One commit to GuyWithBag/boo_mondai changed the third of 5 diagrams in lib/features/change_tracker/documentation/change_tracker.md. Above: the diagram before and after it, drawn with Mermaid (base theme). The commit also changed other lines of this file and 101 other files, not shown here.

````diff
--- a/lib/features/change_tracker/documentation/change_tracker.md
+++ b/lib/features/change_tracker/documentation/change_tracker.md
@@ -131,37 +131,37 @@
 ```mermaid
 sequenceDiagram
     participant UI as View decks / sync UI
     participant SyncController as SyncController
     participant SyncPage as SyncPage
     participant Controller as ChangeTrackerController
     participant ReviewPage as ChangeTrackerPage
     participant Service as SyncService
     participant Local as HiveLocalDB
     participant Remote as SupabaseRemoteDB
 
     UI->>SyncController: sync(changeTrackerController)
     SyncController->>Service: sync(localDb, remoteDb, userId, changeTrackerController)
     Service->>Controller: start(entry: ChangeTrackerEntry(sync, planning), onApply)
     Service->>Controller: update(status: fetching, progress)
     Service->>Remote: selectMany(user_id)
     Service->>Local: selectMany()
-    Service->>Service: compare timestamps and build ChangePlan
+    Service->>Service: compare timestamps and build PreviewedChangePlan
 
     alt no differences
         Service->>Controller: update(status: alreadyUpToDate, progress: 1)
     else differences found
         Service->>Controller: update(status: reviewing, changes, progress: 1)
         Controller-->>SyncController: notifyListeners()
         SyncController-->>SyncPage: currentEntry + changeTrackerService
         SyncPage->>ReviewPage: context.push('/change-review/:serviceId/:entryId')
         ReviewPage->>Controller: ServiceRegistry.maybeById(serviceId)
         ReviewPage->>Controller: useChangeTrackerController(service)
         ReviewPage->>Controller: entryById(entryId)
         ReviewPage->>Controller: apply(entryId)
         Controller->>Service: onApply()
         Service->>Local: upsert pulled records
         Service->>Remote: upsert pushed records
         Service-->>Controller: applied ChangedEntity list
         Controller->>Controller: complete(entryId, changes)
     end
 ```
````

Task directions: A full, exact repeat of the entries above is required.

Reply to the exercise:
One commit to GuyWithBag/boo_mondai changed the third of 5 diagrams in lib/features/change_tracker/documentation/change_tracker.md. Above: the diagram before and after it, drawn with Mermaid (base theme). The commit also changed other lines of this file and 101 other files, not shown here.

````diff
--- a/lib/features/change_tracker/documentation/change_tracker.md
+++ b/lib/features/change_tracker/documentation/change_tracker.md
@@ -131,37 +131,37 @@
 ```mermaid
 sequenceDiagram
     participant UI as View decks / sync UI
     participant SyncController as SyncController
     participant SyncPage as SyncPage
     participant Controller as ChangeTrackerController
     participant ReviewPage as ChangeTrackerPage
     participant Service as SyncService
     participant Local as HiveLocalDB
     participant Remote as SupabaseRemoteDB
 
     UI->>SyncController: sync(changeTrackerController)
     SyncController->>Service: sync(localDb, remoteDb, userId, changeTrackerController)
     Service->>Controller: start(entry: ChangeTrackerEntry(sync, planning), onApply)
     Service->>Controller: update(status: fetching, progress)
     Service->>Remote: selectMany(user_id)
     Service->>Local: selectMany()
-    Service->>Service: compare timestamps and build ChangePlan
+    Service->>Service: compare timestamps and build PreviewedChangePlan
 
     alt no differences
         Service->>Controller: update(status: alreadyUpToDate, progress: 1)
     else differences found
         Service->>Controller: update(status: reviewing, changes, progress: 1)
         Controller-->>SyncController: notifyListeners()
         SyncController-->>SyncPage: currentEntry + changeTrackerService
         SyncPage->>ReviewPage: context.push('/change-review/:serviceId/:entryId')
         ReviewPage->>Controller: ServiceRegistry.maybeById(serviceId)
         ReviewPage->>Controller: useChangeTrackerController(service)
         ReviewPage->>Controller: entryById(entryId)
         ReviewPage->>Controller: apply(entryId)
         Controller->>Service: onApply()
         Service->>Local: upsert pulled records
         Service->>Remote: upsert pushed records
         Service-->>Controller: applied ChangedEntity list
         Controller->>Controller: complete(entryId, changes)
     end
 ```
````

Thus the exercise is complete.